→ Exercise:
If a line in the records below holds the word "start", copy it.

→ Revision tracking records:
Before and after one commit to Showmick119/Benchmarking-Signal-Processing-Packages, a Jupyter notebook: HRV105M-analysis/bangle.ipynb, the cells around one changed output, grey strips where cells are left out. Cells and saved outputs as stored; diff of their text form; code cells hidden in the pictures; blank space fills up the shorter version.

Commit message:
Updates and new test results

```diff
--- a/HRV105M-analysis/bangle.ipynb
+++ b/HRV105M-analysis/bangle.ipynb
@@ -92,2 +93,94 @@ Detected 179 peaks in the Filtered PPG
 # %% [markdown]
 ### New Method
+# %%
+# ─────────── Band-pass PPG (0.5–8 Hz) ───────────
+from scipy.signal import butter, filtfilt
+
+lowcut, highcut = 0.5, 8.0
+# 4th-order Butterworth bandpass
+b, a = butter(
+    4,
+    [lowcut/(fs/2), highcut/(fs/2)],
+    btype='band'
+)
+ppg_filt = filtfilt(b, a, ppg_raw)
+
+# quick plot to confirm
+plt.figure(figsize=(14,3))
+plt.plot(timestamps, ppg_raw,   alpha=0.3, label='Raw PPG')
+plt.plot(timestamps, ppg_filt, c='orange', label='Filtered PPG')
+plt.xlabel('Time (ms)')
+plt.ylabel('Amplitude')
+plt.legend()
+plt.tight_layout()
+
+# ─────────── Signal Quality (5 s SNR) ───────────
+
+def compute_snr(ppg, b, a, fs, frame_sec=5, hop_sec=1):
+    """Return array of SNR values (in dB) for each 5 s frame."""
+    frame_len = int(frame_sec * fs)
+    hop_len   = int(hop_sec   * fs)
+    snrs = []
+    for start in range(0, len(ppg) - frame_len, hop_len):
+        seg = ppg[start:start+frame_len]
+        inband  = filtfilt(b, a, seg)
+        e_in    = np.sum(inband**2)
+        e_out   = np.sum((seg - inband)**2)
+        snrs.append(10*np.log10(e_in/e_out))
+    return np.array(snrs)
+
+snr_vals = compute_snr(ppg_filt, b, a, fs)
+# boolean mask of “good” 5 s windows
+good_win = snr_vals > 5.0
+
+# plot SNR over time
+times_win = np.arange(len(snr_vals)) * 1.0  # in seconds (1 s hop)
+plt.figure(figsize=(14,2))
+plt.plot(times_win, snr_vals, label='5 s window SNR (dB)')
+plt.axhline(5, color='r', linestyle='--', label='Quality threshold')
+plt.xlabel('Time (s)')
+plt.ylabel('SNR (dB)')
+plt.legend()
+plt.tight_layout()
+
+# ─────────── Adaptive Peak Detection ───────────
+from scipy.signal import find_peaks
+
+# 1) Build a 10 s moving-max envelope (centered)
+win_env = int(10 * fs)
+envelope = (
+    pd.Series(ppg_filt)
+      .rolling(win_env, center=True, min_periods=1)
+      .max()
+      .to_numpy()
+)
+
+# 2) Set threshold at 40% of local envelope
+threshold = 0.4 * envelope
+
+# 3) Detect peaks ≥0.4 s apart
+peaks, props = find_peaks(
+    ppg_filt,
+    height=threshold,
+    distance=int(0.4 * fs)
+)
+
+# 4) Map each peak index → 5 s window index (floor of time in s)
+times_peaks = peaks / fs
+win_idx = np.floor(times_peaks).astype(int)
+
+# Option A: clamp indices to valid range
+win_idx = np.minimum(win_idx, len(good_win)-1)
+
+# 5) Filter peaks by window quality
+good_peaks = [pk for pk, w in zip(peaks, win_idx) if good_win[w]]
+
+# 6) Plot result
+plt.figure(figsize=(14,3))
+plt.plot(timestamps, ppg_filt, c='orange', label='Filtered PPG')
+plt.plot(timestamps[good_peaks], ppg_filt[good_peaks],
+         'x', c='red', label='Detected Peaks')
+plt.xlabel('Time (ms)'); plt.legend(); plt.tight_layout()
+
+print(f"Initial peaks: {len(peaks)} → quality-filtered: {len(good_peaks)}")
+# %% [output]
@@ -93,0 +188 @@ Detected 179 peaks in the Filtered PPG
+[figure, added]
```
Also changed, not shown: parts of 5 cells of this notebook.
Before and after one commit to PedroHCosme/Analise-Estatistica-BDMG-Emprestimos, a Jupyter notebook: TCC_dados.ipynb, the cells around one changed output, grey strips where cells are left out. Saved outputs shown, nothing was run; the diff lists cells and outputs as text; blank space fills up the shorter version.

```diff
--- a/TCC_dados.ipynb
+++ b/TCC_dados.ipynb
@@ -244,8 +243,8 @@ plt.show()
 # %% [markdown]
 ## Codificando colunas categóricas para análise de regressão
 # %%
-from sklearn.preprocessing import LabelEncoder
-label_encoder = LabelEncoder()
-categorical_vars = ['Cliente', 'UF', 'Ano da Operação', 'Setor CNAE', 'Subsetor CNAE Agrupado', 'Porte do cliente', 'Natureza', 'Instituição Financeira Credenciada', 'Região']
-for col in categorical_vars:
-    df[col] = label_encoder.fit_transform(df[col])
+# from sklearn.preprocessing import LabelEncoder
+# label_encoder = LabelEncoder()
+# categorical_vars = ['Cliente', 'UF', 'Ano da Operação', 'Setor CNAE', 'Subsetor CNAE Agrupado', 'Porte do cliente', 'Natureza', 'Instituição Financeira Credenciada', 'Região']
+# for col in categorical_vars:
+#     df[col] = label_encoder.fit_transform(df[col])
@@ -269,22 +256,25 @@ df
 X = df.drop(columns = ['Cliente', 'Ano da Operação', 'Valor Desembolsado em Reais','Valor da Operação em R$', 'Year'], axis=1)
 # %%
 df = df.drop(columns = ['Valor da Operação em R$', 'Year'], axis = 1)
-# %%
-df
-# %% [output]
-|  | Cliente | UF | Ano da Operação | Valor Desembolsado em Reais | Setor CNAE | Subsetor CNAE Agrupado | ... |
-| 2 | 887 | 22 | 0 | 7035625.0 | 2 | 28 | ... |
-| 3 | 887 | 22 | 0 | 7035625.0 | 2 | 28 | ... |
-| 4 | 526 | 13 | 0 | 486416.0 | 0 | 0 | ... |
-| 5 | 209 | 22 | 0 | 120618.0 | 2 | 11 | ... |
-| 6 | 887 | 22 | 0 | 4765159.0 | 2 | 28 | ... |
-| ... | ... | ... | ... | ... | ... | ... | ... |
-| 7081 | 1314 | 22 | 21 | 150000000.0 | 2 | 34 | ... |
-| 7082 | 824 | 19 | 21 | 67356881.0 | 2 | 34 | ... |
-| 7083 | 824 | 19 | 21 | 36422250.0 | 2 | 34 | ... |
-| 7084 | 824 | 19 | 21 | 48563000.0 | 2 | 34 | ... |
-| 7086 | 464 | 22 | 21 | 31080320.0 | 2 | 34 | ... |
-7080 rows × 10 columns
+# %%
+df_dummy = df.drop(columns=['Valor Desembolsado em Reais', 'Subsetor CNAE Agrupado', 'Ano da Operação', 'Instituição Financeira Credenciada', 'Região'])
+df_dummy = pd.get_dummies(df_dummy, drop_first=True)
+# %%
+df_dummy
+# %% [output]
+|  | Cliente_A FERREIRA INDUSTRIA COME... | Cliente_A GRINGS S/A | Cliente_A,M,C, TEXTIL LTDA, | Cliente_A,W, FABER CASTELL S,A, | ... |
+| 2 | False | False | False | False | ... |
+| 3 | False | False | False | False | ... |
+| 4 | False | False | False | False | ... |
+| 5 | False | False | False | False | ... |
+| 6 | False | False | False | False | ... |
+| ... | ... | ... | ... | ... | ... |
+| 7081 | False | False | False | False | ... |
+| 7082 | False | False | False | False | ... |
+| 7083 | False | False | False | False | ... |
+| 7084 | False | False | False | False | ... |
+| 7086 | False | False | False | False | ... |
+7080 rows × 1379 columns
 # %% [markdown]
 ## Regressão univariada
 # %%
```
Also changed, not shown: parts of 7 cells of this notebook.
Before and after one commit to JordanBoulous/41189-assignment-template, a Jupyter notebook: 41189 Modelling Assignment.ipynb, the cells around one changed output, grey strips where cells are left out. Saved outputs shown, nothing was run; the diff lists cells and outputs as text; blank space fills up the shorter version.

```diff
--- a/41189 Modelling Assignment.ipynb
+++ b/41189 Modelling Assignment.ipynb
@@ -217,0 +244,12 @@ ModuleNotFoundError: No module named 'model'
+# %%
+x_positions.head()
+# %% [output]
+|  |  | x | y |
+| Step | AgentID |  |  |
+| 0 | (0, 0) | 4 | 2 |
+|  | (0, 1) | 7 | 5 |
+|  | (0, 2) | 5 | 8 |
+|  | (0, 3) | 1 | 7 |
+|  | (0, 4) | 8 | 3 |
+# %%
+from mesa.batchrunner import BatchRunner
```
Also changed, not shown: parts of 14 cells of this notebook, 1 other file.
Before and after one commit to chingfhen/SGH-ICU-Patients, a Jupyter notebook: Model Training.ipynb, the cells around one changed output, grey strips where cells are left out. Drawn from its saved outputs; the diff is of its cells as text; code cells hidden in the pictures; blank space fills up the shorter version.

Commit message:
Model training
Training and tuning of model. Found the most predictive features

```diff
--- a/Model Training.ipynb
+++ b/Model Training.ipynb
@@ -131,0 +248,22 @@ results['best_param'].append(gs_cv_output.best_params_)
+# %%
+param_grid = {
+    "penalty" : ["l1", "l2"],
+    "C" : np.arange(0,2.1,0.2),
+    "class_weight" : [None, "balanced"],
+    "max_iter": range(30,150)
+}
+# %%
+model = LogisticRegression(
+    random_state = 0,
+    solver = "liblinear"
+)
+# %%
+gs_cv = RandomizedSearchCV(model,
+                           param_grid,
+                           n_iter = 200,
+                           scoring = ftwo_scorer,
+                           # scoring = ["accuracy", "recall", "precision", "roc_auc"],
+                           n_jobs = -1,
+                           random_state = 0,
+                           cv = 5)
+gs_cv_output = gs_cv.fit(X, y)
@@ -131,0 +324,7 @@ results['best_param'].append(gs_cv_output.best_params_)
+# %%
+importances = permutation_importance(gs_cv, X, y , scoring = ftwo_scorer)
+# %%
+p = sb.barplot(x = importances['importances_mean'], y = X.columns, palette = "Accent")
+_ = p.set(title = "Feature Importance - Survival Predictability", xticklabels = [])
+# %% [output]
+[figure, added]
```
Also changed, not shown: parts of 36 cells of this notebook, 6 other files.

→ Exercise answer:
+    for start in range(0, len(ppg) - frame_len, hop_len):
+        seg = ppg[start:start+frame_len]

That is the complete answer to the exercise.